Hugh recalls the endless opening and closing of gates where the road crossed station fences.

The first gate was at the Rabbit Proof Fence, the second at Jibberding Station south boundary, the third at Jibberding Station north boundary; the next stop was at the 42 [miles from Wubin] gate on Mt Gibson; the Mt Gibson turnoff was at the 45 mile – the 215 mile peg.  There was a track cut by prospectors. They always had the billy boiling: Chook Wilson, Bill Lawson, Mark Dimond. That’s where we had our first cup of tea. We’d unload the Mt Gibson stuff and prospectors stores onto a ramp. The next gate was at the Mt Gibson-Ninghan boundary. The next stop was at the Whitewells-Retaliation turnoff. 

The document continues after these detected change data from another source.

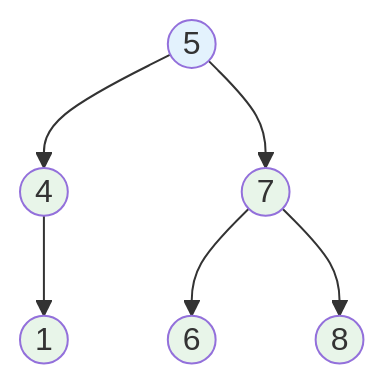
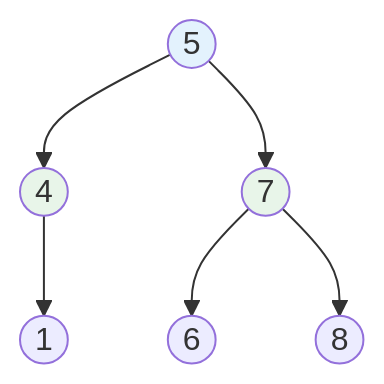
One commit to hemy08/hemynotes changed diagram 30 of 31 in docs/030-数据结构与算法/200-树结构/002-二叉搜索树.md. Above: the diagram before and after it, drawn with Mermaid. The commit also changed other lines of this file and 91 other files, not shown here.

````diff
--- a/docs/030-数据结构与算法/200-树结构/002-二叉搜索树.md
+++ b/docs/030-数据结构与算法/200-树结构/002-二叉搜索树.md
@@ -641,15 +630,12 @@
 ```mermaid
 graph TB
-    A((5)) --> B((4))
-    A --> C((7))
-    B --> D((1))
-    C --> F((6))
-    C --> G((8))
+    5((5)) --> 4((4))
+    5 --> 7((7))
+    4 --> 1((1))
+    7 --> 6((6))
+    7 --> 8((8))
     
-    style A fill:#E3F2FD
-    style B fill:#E8F5E9
-    style C fill:#E8F5E9
-    style D fill:#E8F5E9
-    style F fill:#E8F5E9
-    style G fill:#E8F5E9
+    style 5 fill:#E3F2FD
+    style 4 fill:#E8F5E9
+    style 7 fill:#E8F5E9
 ```
````
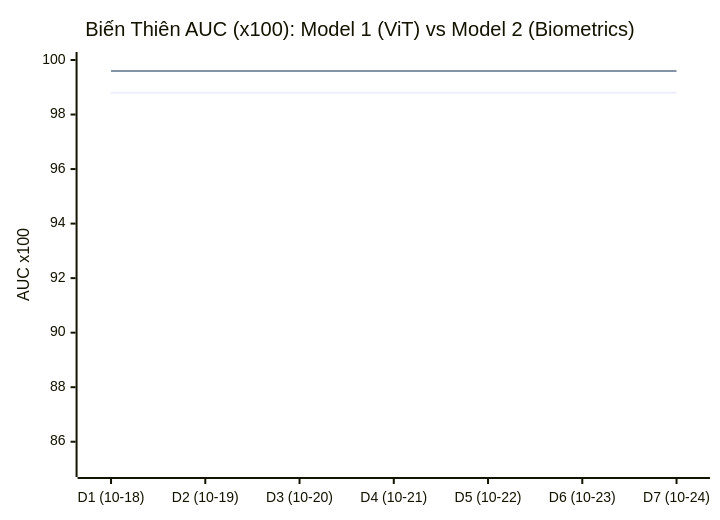
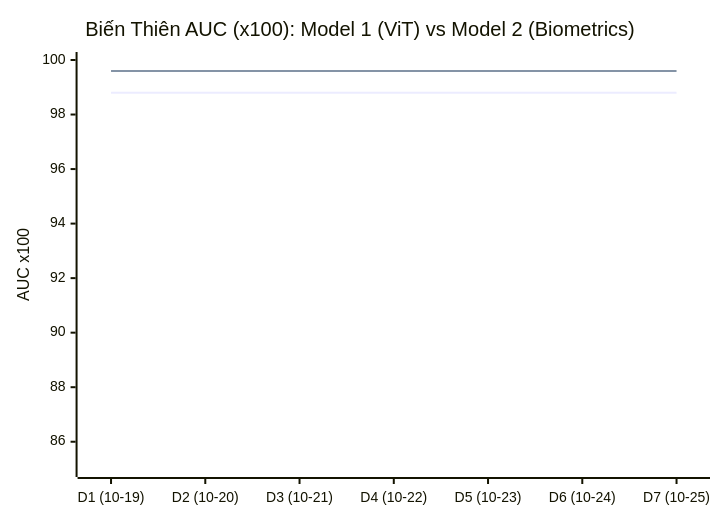
The second of 2 diagrams in report_colab/reports/weekly/weekly_summary_2026-W43.md (ThangCao106/DeepFake-Detection-Agent), drawn with Mermaid before and after one commit. The commit also changed other lines of this file and 1 other file, not shown here.

````diff
--- a/report_colab/reports/weekly/weekly_summary_2026-W43.md
+++ b/report_colab/reports/weekly/weekly_summary_2026-W43.md
@@ -30,8 +30,8 @@
 ```mermaid
 xychart-beta
     title "Biến Thiên AUC (x100): Model 1 (ViT) vs Model 2 (Biometrics)"
-    x-axis ["D1 (10-18)", "D2 (10-19)", "D3 (10-20)", "D4 (10-21)", "D5 (10-22)", "D6 (10-23)", "D7 (10-24)"]
+    x-axis ["D1 (10-19)", "D2 (10-20)", "D3 (10-21)", "D4 (10-22)", "D5 (10-23)", "D6 (10-24)", "D7 (10-25)"]
     y-axis "AUC x100" 85 --> 100
     line [98.8, 98.8, 98.8, 98.8, 98.8, 98.8, 98.8]
     line [99.6, 99.6, 99.6, 99.6, 99.6, 99.6, 99.6]
 ```
````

We drove into Ninghan where they had a store. Passers-by could buy things. It was all destroyed in a fire. I was pulling up with a load of chaff, we tried to stop the fire burning the tank stand. The fire started on the store, a petrol drum ignited, the bung flew out and a big squirt of petrol shot across the whole show.

We did general carting. A semi load of beer and a semi load of elignite to Paynes Find once a week, I still don’t know which was most  potent. Beer was rationed after the war, the pub would run out.  Warm beer was just a fighting brew. As soon as the truck pulled up they’d be into a warm keg. Then I used to sit a wheat bag of ice on one of the wooden kegs. That slowed the fighting down.

We’d start loading on at 6 a.m. Saturday, leave at 9, then someone would send a telegrm over the Meekatharra radio for a last minute drum of fuel – it was a nuisance.  We had an all-wave radio, so we used it to intercept the call earlier. Hugh Barnes interviews, C.Nicholson 2005-2007


Norm de Grey

Every Tuesday and Friday I do the run from Wubin to Burnerbinmah via Paynes Find and come back through Thundelarra – 7½ hour round trip, back at Wubin at 5.30 in time to connect with the courier to take the mail on to Perth that night. Wubin to Paynes Find is a  2-hour drive on the bitumen at 110 [110km/h is the legal speed limit]. I leave at 10 am, drop the mail in the drum at the Mt Gibson turnoff and the Camel Fridge at the Perenjori turnoff, stop for a 20 minute cuppa break at Ninghan, and get to Paynes Find at 12.30 pm for a 30 minute lunch break. I’m on to my second Holden Rodeo 3-litre diesel 4WD twin cab utility; the first has done 350,000 and we still use it as our back-up and private vehicle. We need the 4WD for the dirt section – Paynes Find, Burnerbinmah Thundelarra and back to the highway. Norm de Grey 30 June 2006, interview by C.Nicholson